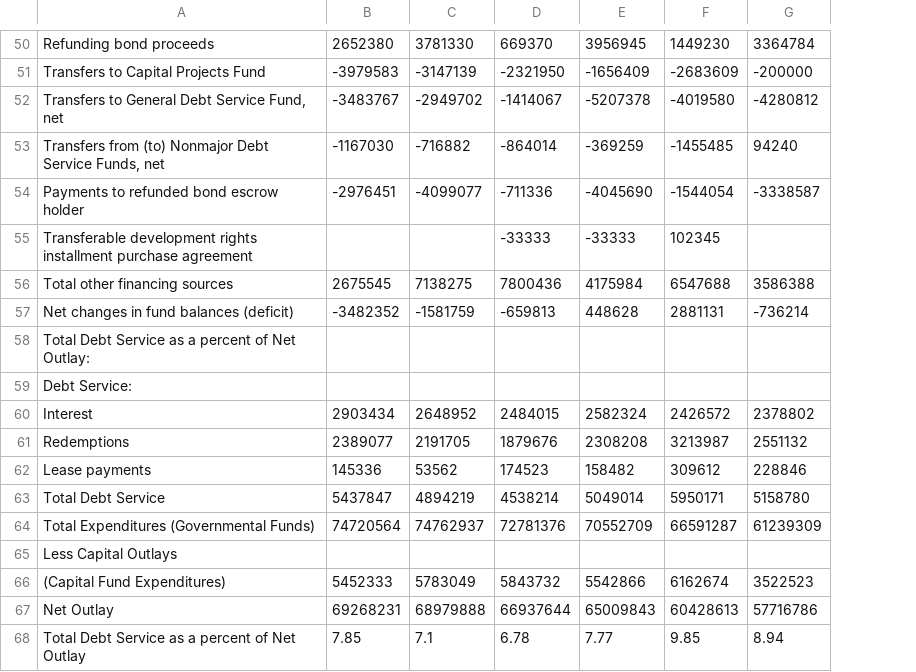
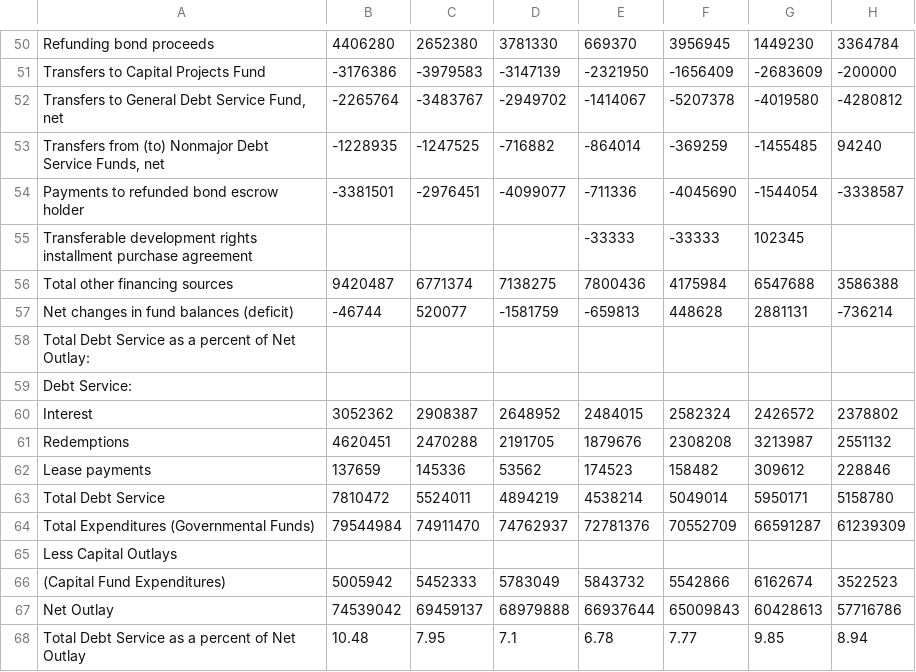
Before and after one commit to vasili4/Checkbook, a CSV file: checkbook/DB scripts/Trends data/trends_changes_in_fund_balances.csv, drawn as a sheet; only a part is shown, gaps mark what is left out; addresses are those after the commit; the diff covers the shown part only; the diff names each change by its address in the sheet, - before the commit and + after, or states it on an @@ line.

```diff
--- a/checkbook/DB scripts/Trends data/trends_changes_in_fund_balances.csv
+++ b/checkbook/DB scripts/Trends data/trends_changes_in_fund_balances.csv
+column B, rows 50-68: 4406280 | -3176386 | -2265764 | -1228935 | -3381501 |  | 9420487 | -46744 |  |  | 3052362 | 4620451 | 137659 | 7810472 | 79544984 |  | 5005942 | 74539042 | 10.48
-C53: -1167030
+C53: -1247525
-C56: 2675545
+C56: 6771374
-C57: -3482352
+C57: 520077
-C60: 2903434
+C60: 2908387
-C61: 2389077
+C61: 2470288
-C63: 5437847
+C63: 5524011
-C64: 74720564
+C64: 74911470
-C67: 69268231
+C67: 69459137
-C68: 7.85
+C68: 7.95
```
Also changed, not shown: 13 edited cells elsewhere in this file, checkbook/DB scripts/Trends data/trends_assesed_valuation_tax_rate_class.csv, checkbook/DB scripts/Trends data/trends_changes_net_assets.csv, 23 other files.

:: AIM OF THE EXERCISE ::
An exact printout of the listing is needed, minus any pictures it contains.

:: SOLUTION ::
Before and after one commit to vasili4/Checkbook, a CSV file: checkbook/DB scripts/Trends data/trends_changes_in_fund_balances.csv, drawn as a sheet; only a part is shown, gaps mark what is left out; addresses are those after the commit; the diff covers the shown part only; the diff names each change by its address in the sheet, - before the commit and + after, or states it on an @@ line.

```diff
--- a/checkbook/DB scripts/Trends data/trends_changes_in_fund_balances.csv
+++ b/checkbook/DB scripts/Trends data/trends_changes_in_fund_balances.csv
+column B, rows 50-68: 4406280 | -3176386 | -2265764 | -1228935 | -3381501 |  | 9420487 | -46744 |  |  | 3052362 | 4620451 | 137659 | 7810472 | 79544984 |  | 5005942 | 74539042 | 10.48
-C53: -1167030
+C53: -1247525
-C56: 2675545
+C56: 6771374
-C57: -3482352
+C57: 520077
-C60: 2903434
+C60: 2908387
-C61: 2389077
+C61: 2470288
-C63: 5437847
+C63: 5524011
-C64: 74720564
+C64: 74911470
-C67: 69268231
+C67: 69459137
-C68: 7.85
+C68: 7.95
```
Also changed, not shown: 13 edited cells elsewhere in this file, checkbook/DB scripts/Trends data/trends_assesed_valuation_tax_rate_class.csv, checkbook/DB scripts/Trends data/trends_changes_net_assets.csv, 23 other files.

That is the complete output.